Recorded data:
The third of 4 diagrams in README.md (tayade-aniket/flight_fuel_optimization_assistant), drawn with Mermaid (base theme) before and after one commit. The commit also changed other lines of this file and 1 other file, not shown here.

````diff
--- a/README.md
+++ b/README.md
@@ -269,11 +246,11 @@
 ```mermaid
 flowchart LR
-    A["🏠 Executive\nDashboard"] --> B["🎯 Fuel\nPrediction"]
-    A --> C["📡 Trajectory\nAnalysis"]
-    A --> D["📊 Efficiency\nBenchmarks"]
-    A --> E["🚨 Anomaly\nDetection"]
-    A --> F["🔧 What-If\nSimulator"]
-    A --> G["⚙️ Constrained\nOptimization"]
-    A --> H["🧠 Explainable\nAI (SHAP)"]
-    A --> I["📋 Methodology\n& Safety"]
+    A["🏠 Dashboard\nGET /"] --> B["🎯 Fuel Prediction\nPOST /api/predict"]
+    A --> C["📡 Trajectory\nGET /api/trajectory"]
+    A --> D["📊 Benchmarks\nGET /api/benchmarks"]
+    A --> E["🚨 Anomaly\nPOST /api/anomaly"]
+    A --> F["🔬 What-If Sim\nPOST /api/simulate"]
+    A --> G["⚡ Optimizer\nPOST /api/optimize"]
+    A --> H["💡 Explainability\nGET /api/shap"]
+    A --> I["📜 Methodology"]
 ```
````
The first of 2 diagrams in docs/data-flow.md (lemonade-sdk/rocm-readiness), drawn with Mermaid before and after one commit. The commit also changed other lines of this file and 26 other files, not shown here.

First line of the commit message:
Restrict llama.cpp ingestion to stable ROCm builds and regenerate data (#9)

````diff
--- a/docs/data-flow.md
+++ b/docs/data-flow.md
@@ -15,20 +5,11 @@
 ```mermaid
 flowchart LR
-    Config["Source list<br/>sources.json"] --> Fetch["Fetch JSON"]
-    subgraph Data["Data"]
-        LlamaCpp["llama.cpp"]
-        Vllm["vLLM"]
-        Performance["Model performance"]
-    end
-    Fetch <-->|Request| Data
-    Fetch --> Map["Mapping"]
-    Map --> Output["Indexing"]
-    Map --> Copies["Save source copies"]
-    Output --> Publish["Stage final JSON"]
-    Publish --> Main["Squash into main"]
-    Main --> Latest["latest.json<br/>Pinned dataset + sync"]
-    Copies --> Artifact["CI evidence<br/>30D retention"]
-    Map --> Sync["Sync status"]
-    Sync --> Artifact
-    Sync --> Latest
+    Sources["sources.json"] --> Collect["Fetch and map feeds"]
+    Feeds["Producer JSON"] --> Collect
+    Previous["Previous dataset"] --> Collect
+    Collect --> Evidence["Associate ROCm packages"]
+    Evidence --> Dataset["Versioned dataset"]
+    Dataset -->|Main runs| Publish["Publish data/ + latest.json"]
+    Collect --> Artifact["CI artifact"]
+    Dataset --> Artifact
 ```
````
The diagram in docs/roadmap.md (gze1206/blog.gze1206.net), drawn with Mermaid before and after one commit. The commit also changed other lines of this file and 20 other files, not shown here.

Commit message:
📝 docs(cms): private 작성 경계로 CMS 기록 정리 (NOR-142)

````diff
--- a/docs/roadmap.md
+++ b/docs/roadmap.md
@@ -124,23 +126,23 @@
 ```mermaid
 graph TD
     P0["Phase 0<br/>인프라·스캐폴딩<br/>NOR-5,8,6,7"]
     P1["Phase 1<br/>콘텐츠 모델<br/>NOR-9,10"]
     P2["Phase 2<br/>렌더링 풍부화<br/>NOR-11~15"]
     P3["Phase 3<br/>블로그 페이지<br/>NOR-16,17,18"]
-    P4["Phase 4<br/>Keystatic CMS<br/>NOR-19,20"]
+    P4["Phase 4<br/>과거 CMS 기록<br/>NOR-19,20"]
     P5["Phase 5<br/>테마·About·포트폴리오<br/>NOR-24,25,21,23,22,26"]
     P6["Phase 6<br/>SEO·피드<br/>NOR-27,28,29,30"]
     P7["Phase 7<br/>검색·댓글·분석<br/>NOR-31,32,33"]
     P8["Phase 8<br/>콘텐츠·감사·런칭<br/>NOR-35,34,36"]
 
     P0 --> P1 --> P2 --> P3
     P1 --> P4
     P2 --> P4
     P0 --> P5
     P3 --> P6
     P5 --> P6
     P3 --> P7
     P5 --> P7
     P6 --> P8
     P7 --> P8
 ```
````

[What needs to be done]: Scan the data above. Return every line with "message" in it.

[Final answer]:
First line of the commit message:
Commit message:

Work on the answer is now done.